McCall is a lakeside resort community that’s a 100-mile drive past slopes of snow-edged pines along the Payette River north of Boise. The city’s 10-day winter revel, held January 28 through February 6 this year, is a call to both visitors and locals to get out and enjoy the cold, with dogsledding demonstrations, snowshoe golf, parades, a hairy-leg contest, dances, ice-skating, hockey, and the Idaho Snow Sculpting Championship. Locals and professionals compete in the two-round competition, which climaxes with a 24-hour sculpt-off.
But whether or not the weather holds for the festival, the stars have aligned to provide central Idaho visitors with expanded winter recreation options. The big news is the opening of Tamarack Resort (2099 W. Mountain Rd., Donnelly; www.tamarackidaho.com or 208/325-1000), about 18 miles southwest of McCall. In December, Tamarack fired up its five new lifts ($55 per day) after a soft opening last season for snowshoeing and nordic skiing ($10 per day).
The massive resort, which will have cost about $1.5 billion when fully complete, currently includes 25 downhill runs that drop a total of 2,800 feet, 20 miles of nordic trails, 6 miles of snowshoe trails (including a section open to dogs), a ski school, and six restaurants. Lodging is available in 62 rental houses (from $350 per night); a hotel is scheduled to open at the end of the year. Planners hope to draw as many as 70,000 skiers a season to the icy shores of Lake Cascade.
“The skiing here is phenomenal. It’s going to be huge this winter,” says Steve Fredriksen, a Boise insurance broker and avid skier who owns a vacation home nearby. “The runs have a lot of variety ― there’s some technical and some powder up top. And the hike and ski opportunities are some of the best anywhere in the state.”
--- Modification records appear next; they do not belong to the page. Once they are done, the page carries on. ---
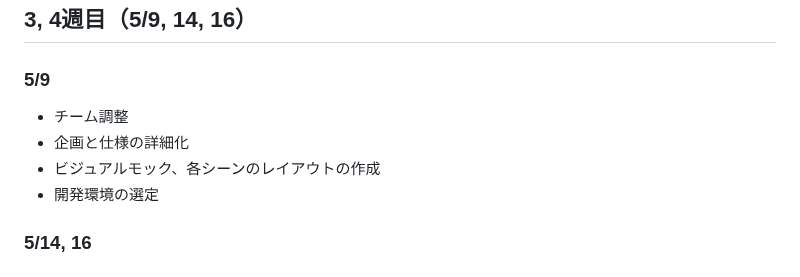
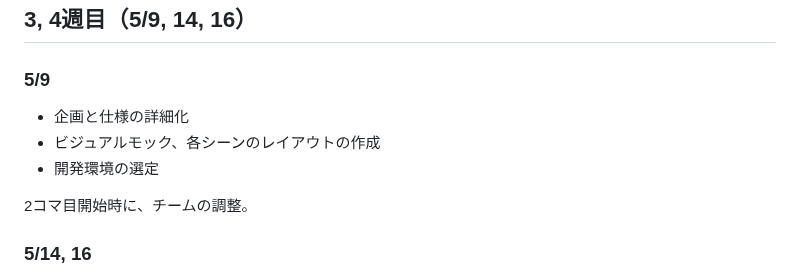
Before and after one commit to datgm23/sotsusei, a Markdown page: README.md, the part around the change. GitHub-like rendering.

```diff
--- a/README.md
+++ b/README.md
@@ -34,10 +34,12 @@
 ## 3, 4週目（5/9, 14, 16）
 
 ### 5/9
-- チーム調整
+
 - 企画と仕様の詳細化
 - ビジュアルモック、各シーンのレイアウトの作成
 - 開発環境の選定
+
+2コマ目開始時に、チームの調整。
 
 ### 5/14, 16
 - 仕様固め
```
Tamarack adds to the area’s existing ski and snowshoe options. Operating for 44 years, Brundage Mountain Resort ($37 per day; www.brundage.com or 208/634-4151) is the largest, with 43 lift-served trails 8 miles north of McCall. Closer to town, the Little Ski Hill (nordic $6 per day, alpine $8 per day; 3635 State 55; 208/634-5691) is a good bet for families. In town, alongside Payette Lake, 1,000-acre Ponderosa State Park ($2 trail fee, $4 per vehicle to park; Miles Standish Rd. off E. Lake Dr., McCall; www.parksandrecreation.idaho.gov/parks or 208/634-2164) has nordic and snowshoe trails.
Opened in 2003, and also near Payette Lake, the Manchester Ice & Event Centre (from $5.50; 200 E. Lake St., McCall; 208/634-3570) is an indoor rink that offers hockey and ice-skating. McCall makes a convenient base, and downtown’s Hotel McCall continues to provide a classy place to spend the night. But with tourism numbers expected to increase, area lodging choices are expanding as well. There are the rental houses at Tamarack Resort, of course. Plus, in the nearby town of Cascade, the Ashley Inn opened in late 2003 with more than five dozen rooms ― all with fireplaces. Just the thing to get you through those cold nights.
For information contact the McCall Area Chamber of Commerce ( www.mccall-idchamber.org or 800/260-5130).
The Ashley Inn. The hotel, in Cascade’s small downtown, has 67 large rooms. From $125. 500 N. Main St., Cascade; www.theashleyinn.com or 866/382-5621.
Hotel McCall. The 101-year-old hotel is in the heart of McCall’s downtown, at the edge of Payette Lake. It has 34 rooms, some with views, and a stately lobby. From $60 with a shared bath, $93 with a private bath. 1101 N. Third St.; 208/634-8105.
Bistro 45 Wine Bar & Cafe. Light meals and a nice wine selection. $. 1101 N. Third (across the courtyard from Hotel McCall); 208/634-4515.
Epicurean. Hearty gourmet dishes in Hotel McCall. $$$; dinner Wed-Sun. 1101 N. Third; 208/634-8188.